GOAL OF THE EXERCISE: Your response should consist of the entries below, reproduced exactly and without their images.

RECORDS SUPPLIED:
------------------------------

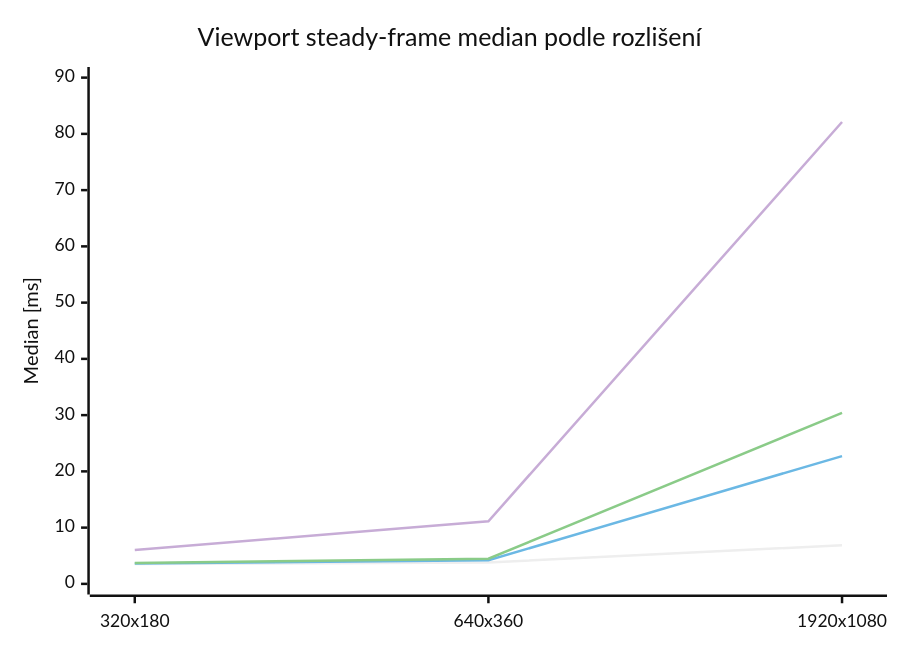
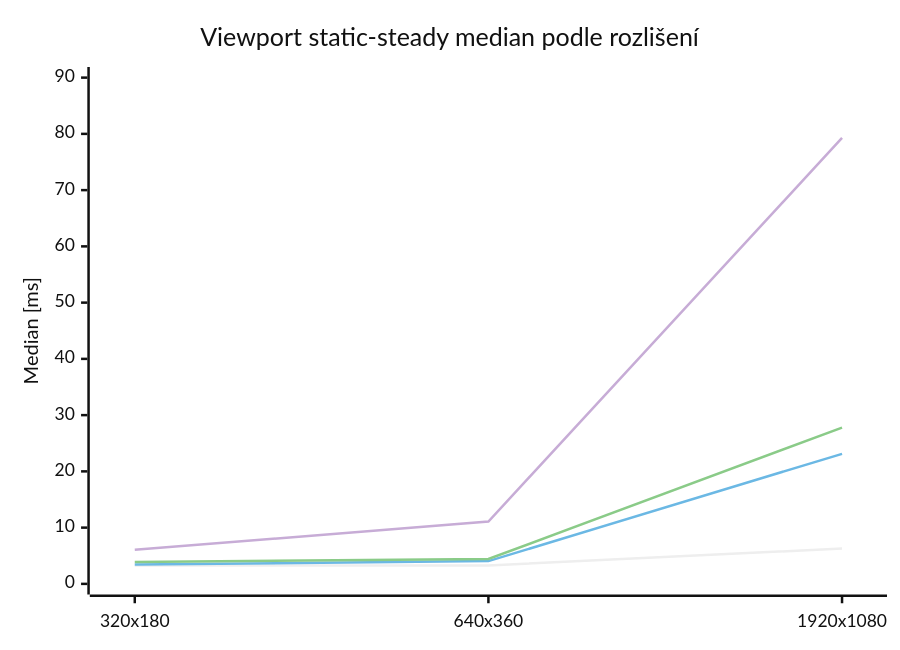
Before and after one commit to Esperosa/3D-Renderer-Josefina---PGR2: the first of 13 diagrams in README.md, drawn with Mermaid (neutral theme). The commit also changed other lines of this file and 2 other files, not shown here.

````diff
--- a/README.md
+++ b/README.md
@@ -157,10 +178,10 @@
 ```mermaid
 xychart-beta
-    title "Viewport steady-frame median podle rozlišení"
+    title "Viewport static-steady median podle rozlišení"
     x-axis ["320x180", "640x360", "1920x1080"]
     y-axis "Median [ms]" 0 --> 90
-    line "Raster / PHONG" [3.53, 3.81, 6.87]
-    line "Temporal Noise" [3.61, 4.20, 22.72]
-    line "Hex Mosaic" [3.71, 4.47, 30.40]
-    line "Dithering" [6.03, 11.14, 82.11]
+    line "Raster / PHONG" [3.28, 3.27, 6.29]
+    line "Temporal Noise" [3.43, 4.05, 23.12]
+    line "Hex Mosaic" [3.89, 4.42, 27.79]
+    line "Dithering" [6.05, 11.08, 79.28]
 ```
````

------------------------------

EXERCISE RESULT:
Before and after one commit to Esperosa/3D-Renderer-Josefina---PGR2: the first of 13 diagrams in README.md, drawn with Mermaid (neutral theme). The commit also changed other lines of this file and 2 other files, not shown here.

````diff
--- a/README.md
+++ b/README.md
@@ -157,10 +178,10 @@
 ```mermaid
 xychart-beta
-    title "Viewport steady-frame median podle rozlišení"
+    title "Viewport static-steady median podle rozlišení"
     x-axis ["320x180", "640x360", "1920x1080"]
     y-axis "Median [ms]" 0 --> 90
-    line "Raster / PHONG" [3.53, 3.81, 6.87]
-    line "Temporal Noise" [3.61, 4.20, 22.72]
-    line "Hex Mosaic" [3.71, 4.47, 30.40]
-    line "Dithering" [6.03, 11.14, 82.11]
+    line "Raster / PHONG" [3.28, 3.27, 6.29]
+    line "Temporal Noise" [3.43, 4.05, 23.12]
+    line "Hex Mosaic" [3.89, 4.42, 27.79]
+    line "Dithering" [6.05, 11.08, 79.28]
 ```
````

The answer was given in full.